BACKGROUND: In October 2013, Adobe suffered a data breach. Their database of 38 million usernames and passwords was stolen and subsequently posted online [1][2]. If you would like to see if your email address was in this published data, LastPass has posted an online search tool. Adobe did not protect user passwords to industry standards, and attackers were able to exploit that. Also stored with the passwords were the users' password hints in clear text. Many of the hints are weak and easily exploited by third parties. Security experts agree that it will be trivial for miscreants to discover the passwords.

Of the estimated 38 million Adobe customers affected, analysis indicates that there were over 2 million education-related accounts. We don't know how many of the email addresses are attached to active institutional accounts.

Adobe reached out to individual affected users via email. The notification thoughtfully included "[we] recommend that you also change your password on any website where you use the same user ID or password". However, there are reports of non-delivery (it might have been filtered as spam) and users disregarding the e-mail (it might have been thought to be a phishing message).

IMPACT: If the same password used for Adobe System accounts was used for work, school, banking, or other accounts, those accounts may be at risk.
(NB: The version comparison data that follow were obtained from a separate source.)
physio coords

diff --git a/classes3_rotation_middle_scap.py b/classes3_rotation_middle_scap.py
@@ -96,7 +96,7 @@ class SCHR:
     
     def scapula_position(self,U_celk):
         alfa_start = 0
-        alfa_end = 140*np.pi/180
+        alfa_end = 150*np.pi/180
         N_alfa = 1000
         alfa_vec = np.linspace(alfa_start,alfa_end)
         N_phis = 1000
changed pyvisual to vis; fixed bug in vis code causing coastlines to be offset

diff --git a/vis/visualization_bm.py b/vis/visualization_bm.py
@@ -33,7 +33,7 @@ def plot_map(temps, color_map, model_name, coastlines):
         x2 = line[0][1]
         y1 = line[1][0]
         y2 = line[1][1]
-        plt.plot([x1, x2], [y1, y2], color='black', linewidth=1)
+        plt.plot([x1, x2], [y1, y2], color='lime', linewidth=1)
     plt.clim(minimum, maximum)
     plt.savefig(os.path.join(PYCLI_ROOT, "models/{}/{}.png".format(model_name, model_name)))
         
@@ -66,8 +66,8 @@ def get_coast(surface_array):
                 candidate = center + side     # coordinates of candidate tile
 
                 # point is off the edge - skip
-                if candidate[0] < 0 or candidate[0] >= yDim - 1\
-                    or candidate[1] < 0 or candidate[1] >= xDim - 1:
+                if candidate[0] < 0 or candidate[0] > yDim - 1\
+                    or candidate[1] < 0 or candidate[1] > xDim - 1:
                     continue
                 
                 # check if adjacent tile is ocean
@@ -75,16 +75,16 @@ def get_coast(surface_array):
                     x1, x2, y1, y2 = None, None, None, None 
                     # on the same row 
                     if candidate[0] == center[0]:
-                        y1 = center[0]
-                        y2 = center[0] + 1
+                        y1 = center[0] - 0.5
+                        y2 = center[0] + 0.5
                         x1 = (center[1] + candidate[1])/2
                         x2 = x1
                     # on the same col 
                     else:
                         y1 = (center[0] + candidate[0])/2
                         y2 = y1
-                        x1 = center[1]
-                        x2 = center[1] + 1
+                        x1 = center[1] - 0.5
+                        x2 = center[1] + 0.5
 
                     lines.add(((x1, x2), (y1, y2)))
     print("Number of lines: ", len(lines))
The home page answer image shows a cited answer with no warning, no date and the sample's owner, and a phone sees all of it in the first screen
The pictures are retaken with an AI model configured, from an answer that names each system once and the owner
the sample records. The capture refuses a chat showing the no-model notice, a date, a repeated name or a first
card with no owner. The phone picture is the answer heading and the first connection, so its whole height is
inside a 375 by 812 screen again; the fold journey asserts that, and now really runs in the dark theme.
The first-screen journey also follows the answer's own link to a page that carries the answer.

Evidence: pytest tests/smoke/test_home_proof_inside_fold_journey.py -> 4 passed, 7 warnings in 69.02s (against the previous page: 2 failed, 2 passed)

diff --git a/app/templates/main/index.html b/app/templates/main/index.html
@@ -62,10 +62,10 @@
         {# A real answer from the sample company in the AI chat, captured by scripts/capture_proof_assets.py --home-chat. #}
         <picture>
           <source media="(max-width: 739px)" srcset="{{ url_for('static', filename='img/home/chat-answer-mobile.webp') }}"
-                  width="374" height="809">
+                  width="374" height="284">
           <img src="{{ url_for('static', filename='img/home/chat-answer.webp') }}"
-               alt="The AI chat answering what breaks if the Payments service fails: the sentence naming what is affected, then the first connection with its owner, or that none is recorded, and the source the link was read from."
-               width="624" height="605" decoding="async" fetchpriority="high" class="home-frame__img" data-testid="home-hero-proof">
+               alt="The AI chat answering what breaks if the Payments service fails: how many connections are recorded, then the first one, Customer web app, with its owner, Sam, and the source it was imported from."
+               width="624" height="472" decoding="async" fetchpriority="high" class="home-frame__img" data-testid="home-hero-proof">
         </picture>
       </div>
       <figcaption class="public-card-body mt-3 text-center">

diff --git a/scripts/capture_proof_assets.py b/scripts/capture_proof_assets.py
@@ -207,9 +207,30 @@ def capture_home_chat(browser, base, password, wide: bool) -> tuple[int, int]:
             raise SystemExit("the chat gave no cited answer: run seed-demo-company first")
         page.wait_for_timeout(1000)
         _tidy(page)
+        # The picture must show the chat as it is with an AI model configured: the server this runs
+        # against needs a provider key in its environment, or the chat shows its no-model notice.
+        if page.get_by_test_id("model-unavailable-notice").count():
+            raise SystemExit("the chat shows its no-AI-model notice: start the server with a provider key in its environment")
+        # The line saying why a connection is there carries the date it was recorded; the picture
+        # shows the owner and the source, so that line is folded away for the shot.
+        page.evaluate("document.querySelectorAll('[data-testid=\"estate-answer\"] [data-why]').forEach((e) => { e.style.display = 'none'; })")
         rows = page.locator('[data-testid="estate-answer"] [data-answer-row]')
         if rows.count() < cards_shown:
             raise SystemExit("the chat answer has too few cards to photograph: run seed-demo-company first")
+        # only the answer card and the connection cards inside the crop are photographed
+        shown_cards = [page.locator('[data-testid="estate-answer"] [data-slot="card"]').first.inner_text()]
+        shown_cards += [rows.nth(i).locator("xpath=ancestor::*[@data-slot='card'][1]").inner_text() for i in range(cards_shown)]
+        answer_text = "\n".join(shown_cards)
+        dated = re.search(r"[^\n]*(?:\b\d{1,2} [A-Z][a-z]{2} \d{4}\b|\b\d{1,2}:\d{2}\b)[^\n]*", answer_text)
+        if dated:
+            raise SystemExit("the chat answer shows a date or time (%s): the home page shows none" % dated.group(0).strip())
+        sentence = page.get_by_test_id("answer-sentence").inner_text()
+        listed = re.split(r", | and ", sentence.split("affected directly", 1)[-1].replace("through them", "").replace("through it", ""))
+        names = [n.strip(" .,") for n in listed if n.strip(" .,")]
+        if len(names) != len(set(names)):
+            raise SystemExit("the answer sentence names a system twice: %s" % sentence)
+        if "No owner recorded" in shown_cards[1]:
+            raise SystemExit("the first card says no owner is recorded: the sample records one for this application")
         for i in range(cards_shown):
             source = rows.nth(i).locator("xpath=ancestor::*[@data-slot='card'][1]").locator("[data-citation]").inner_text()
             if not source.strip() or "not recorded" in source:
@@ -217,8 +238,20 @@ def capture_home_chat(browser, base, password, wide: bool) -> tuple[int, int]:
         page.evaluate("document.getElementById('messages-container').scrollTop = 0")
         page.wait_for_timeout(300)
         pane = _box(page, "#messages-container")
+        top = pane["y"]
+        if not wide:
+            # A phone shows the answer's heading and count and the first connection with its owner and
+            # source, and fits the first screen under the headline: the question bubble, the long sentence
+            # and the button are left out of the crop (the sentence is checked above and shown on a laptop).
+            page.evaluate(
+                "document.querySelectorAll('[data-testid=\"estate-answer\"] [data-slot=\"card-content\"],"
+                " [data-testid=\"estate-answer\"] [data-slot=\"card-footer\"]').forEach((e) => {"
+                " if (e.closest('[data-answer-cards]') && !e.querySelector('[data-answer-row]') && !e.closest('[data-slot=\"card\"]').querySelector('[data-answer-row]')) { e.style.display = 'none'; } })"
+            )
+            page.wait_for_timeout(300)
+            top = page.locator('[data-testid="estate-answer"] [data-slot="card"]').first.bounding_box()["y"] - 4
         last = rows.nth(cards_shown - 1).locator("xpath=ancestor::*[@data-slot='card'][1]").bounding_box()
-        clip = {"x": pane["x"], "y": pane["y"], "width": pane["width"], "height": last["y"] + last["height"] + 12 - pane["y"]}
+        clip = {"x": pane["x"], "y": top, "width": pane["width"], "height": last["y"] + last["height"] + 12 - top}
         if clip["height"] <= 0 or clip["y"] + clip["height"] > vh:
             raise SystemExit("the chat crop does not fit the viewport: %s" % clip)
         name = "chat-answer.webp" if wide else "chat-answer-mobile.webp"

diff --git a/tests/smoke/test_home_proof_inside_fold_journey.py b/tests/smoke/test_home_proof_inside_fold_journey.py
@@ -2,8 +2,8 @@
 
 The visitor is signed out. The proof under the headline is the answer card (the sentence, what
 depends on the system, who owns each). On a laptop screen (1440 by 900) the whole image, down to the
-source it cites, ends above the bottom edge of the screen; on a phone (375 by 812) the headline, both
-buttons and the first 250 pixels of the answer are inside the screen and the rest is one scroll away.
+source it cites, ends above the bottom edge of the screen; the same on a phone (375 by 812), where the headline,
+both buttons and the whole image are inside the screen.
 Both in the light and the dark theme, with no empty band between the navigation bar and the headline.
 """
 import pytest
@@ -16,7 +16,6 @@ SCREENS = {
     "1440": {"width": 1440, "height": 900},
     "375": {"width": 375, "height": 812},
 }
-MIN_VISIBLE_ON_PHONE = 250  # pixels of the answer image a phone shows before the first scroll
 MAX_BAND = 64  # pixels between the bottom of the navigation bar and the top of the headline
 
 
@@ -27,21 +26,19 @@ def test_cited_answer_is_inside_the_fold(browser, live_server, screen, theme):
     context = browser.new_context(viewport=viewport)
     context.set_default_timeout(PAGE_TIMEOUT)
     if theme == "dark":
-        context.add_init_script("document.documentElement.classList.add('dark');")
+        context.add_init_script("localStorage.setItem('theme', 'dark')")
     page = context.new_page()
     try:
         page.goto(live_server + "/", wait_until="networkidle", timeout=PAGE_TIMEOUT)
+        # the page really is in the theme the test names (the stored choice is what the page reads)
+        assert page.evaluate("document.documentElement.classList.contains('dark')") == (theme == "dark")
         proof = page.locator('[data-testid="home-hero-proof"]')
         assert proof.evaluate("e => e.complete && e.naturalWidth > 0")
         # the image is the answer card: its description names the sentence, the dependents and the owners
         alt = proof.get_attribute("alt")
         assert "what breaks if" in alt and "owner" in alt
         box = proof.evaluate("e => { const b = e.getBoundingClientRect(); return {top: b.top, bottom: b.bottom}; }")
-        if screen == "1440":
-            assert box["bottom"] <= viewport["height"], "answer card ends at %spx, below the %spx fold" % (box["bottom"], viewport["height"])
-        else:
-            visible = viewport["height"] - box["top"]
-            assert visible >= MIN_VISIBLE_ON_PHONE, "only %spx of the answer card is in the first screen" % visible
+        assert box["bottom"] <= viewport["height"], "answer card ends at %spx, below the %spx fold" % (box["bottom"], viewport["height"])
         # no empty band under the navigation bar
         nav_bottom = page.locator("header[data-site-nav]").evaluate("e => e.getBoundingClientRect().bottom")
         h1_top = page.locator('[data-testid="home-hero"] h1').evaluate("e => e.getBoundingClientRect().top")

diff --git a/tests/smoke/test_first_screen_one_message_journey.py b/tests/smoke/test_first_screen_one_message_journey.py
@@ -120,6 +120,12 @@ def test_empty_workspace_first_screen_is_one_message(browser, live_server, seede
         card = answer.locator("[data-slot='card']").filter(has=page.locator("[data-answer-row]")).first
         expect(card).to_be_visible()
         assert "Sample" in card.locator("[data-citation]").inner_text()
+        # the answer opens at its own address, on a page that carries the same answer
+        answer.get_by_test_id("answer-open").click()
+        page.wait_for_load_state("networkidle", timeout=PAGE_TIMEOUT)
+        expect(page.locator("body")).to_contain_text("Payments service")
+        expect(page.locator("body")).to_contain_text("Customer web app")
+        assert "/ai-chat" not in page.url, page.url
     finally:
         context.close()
Repercussions could range from simple to severe, such as account hijacks to send spam, theft of bank deposits, or hackers gaining a foothold in a place of employment to conduct widespread damaging attacks.

RECOMMENDATIONS: We recommend that you take the following actions:

1. CHANGE PASSWORDS IMMEDIATELY. Persons who used the same password for Adobe and other accounts should immediately change their passwords at the other locations and monitor for unusual activity. If you have used the same password for both your Adobe and CCA accounts please change your password immediately going to the ETS website and selecting ‘Password Change’ from the Quicklinks tab.

2. ADOBE PASSWORDS SHOULD BE RESET only by manually visiting the Adobe website and going to the “Customer Security Alert” area, and not by clicking on links arriving via email, as there is now  a concern that there will be a rise in phishing related to this event.

3. NEVER REUSE YOUR INSTITUTIONAL PASSWORD for external web sites or Internet services. If you reuse a password at multiple locations when the password is compromised at one site the miscreants then can gain access to all sites where you've used that password. The best policy is to always use different passwords for different accounts.

4. CREATE STRONG PASSWORDS OR PASSPHRASES [3]. The Wikipedia Guidelines for Strong Passwords [4] is a good starting point.

5. BE ON THE LOOKOUT FOR PHISHING. Miscreants will be using the Adobe breach as a pretext for phishing.

6. USE INFORMATION THAT IS NOT EASILY GUESSED. When providing password hints use information that is not easily guessed or discovered. For example, if your hint is "dog's name" and you mention your dog on social networking sites miscreants can discover that information.

REFERENCES:

[1]
http://helpx.adobe.com/x-productkb/policy-pricing/ecc.html
[2]
http://krebsonsecurity.com/2013/10/adobe-breach-impacted-at-least-38-million-users
[3]
http://xkcd.com/936
[4]
http://en.wikipedia.org/wiki/Password_strength#Guidelines_for_strong_passwords